Flowtastical said...

Doc,

With the volatility created by black box programs intra day traders are often the casualty of a algorithm that swipes up or down 20 cents(last available information).

If at that time you are out of the money 20 cents with an stop loss of 10 cents, what advice can you give us to make a logical decision rather than eliminate our position?

bustem said...

Yeah, this is good stuff. There are a ton of these cognitive biases that we humans exhibit time and time again. Some of the studies that have been done are really interesting stuff. And the biases explain so much, especially in the market and with bubbles.

I've always had trouble understanding why we do these things. It's evolution stuff--survival of the fittest--turns our brain will think how we want it to think in order to produce the behavior we want. However, most times this results in failure, like the recent financial crisis, and not survival. I did read a different explanation once, something a little different that said human evolution requires some major risks, even ones that are irrational.

bustem said...

Those recommendations to overcome cognitive biases are really good. Surprisingly, it's actually quite difficult to overcome these biases, even if you know about them. What works best though are methods like the other discusses--you almost have to trick your mind again, or at least force it to think about things in a certain way to overcome these biases. What does not work is merely telling yourself you are no longer going to do them.

Even then it is still hard to do. I find that there are few people that can truly do it. Warren Buffet may be the best in the world at it I think.
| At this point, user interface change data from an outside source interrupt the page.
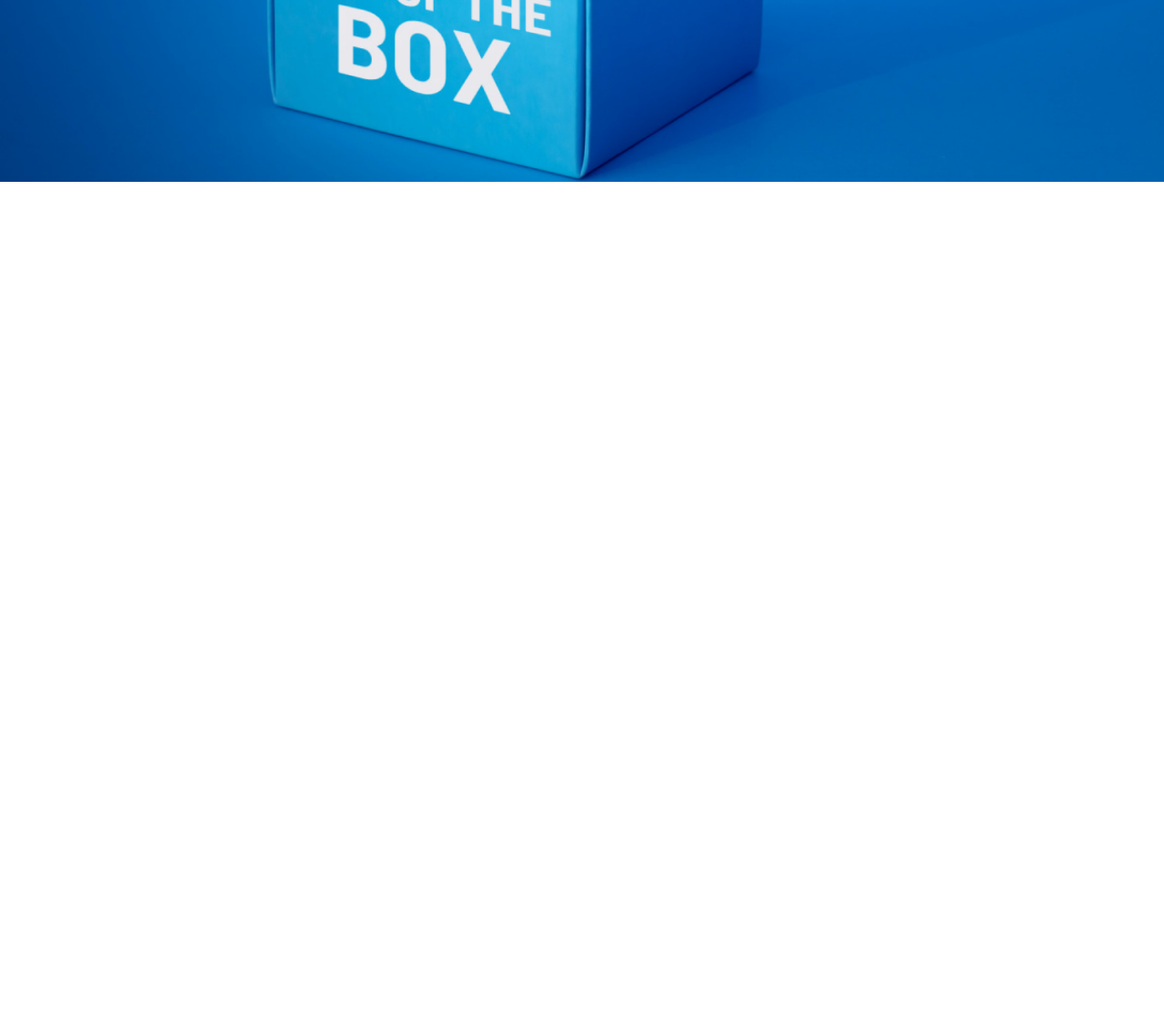
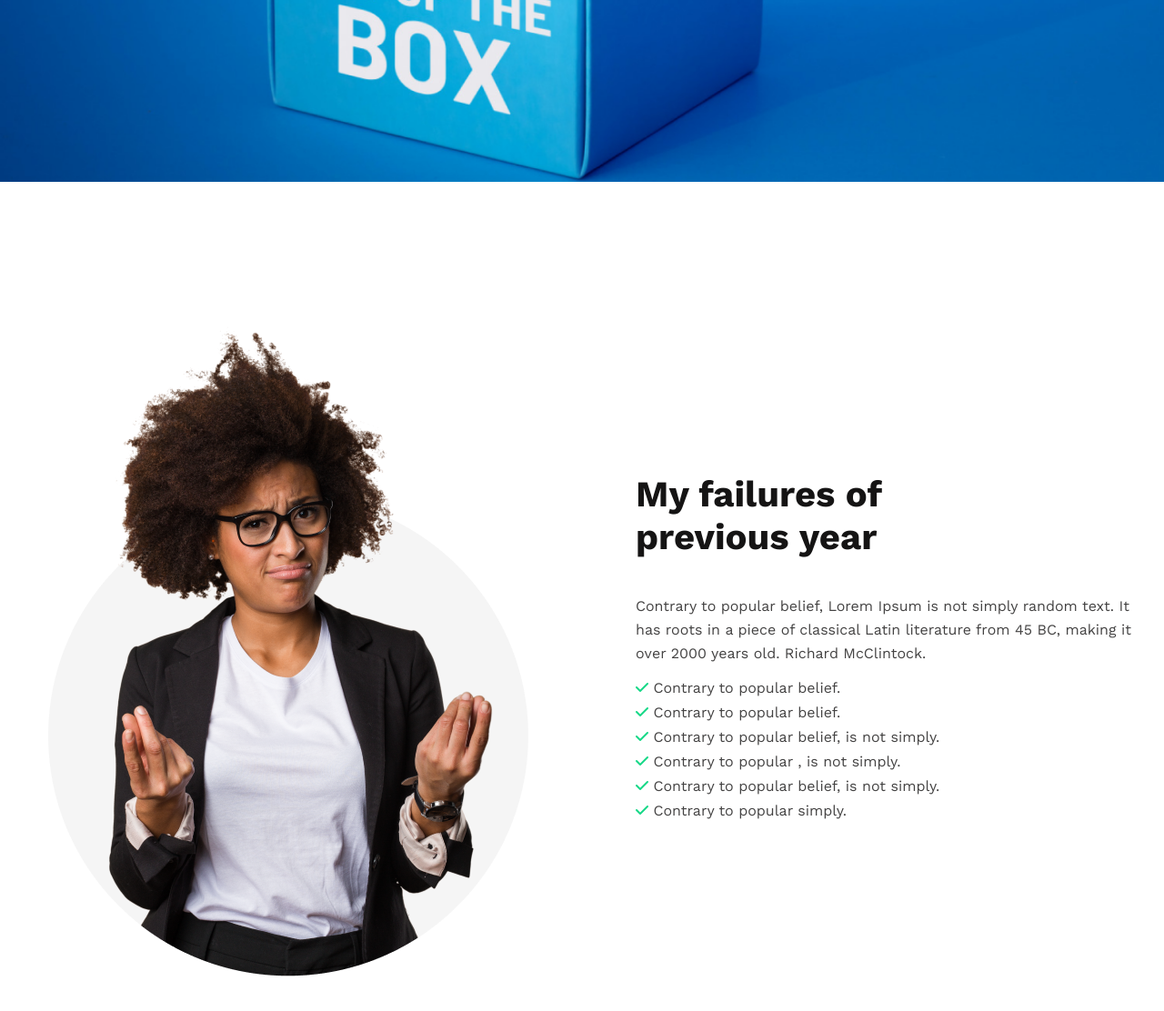
Before and after one commit to saikulislam4/assignment-practice-new-year, a plain HTML site: page index.html in a window 1280 px wide. Shown: the part 660-1772 px from the top of the page at 91% size. Before the commit the page ends 860 px from the top, so only its background shows below. Drawn offline with nearby package versions, Linux system fonts and the light colour scheme.

Commit message:
my failures section added

```diff
--- a/index.html
+++ b/index.html
@@ -9,6 +9,8 @@
     <!-- work sans google font -->
     <link rel="preconnect" href="https://fonts.googleapis.com" />
     <link rel="preconnect" href="https://fonts.gstatic.com" crossorigin />
+    <!-- fontawesome link -->
+    <script src="https://kit.fontawesome.com/b7f823b944.js" crossorigin="anonymous"></script>
     <link href="https://fonts.googleapis.com/css2?family=Work+Sans:ital,wght@0,100..900;1,100..900&display=swap"
       rel="stylesheet"/>
   </head>
@@ -25,7 +27,31 @@
       </div>
     </header>
 
-    <main></main>
+    <main class="main_container">
+
+      <div class="my_failures">
+
+        <div class="my_failures_item">
+          <img src="/images/person.png" alt="person">
+        </div>
+
+        <div class="my_failures_item">
+          <h2 class="my_failures_title">
+            My failures of <br> previous year
+          </h2>
+
+          <p class="my_failures_description">Contrary to popular belief, Lorem Ipsum is not simply random text. It has roots in a piece of classical Latin literature from 45 BC, making it over 2000 years old. Richard McClintock.</p>
+          <ul>
+            <li> <i class="check fa-solid fa-check"></i> Contrary to popular belief.</li>
+            <li> <i class="check fa-solid fa-check"></i> Contrary to popular belief.</li>
+            <li> <i class="check fa-solid fa-check"></i> Contrary to popular belief, is not simply.</li>
+            <li> <i class="check fa-solid fa-check"></i> Contrary to popular , is not simply.</li>
+            <li> <i class="check fa-solid fa-check"></i> Contrary to popular belief, is not simply.</li>
+            <li> <i class="check fa-solid fa-check"></i> Contrary to popular simply.</li>
+          </ul>
+        </div>
+      </div>
+    </main>
 
     <footer></footer>
   </body>
--- a/style/style.css
+++ b/style/style.css
@@ -58,3 +58,38 @@
     margin-right: 0;
     margin-bottom: 30px;
 }
+
+/* My_failures section style start */
+
+.my_failures {
+    margin: 150px 0;
+    display: flex;
+    gap: 100px;
+    align-items: center;
+}
+
+.my_failures_title {
+    color: #151414;
+    font-size: 40px;
+    font-weight: 700;
+    margin-bottom: 40px;
+}
+
+.my_failures_description {
+    color: #444343;
+    font-size: 16px;
+    font-weight: 400;
+    line-height: 26px;
+    margin-bottom: 15px;
+}
+
+.my_failures_item ul li {
+    color: #444343;
+    font-size: 16px;
+    font-weight: 400;
+    list-style: none;
+    margin-bottom: 8px;
+}
+.my_failures_item ul li .check{
+    color: #16D887;
+}
```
His investing philosophy sounds so simple, and whenever I hear him talk, I get all excited every time and tell myself I'm going to go follow it. But each time I never get past Buffet's rule #1: never buy a stock unless you plan to own it for at least ten years.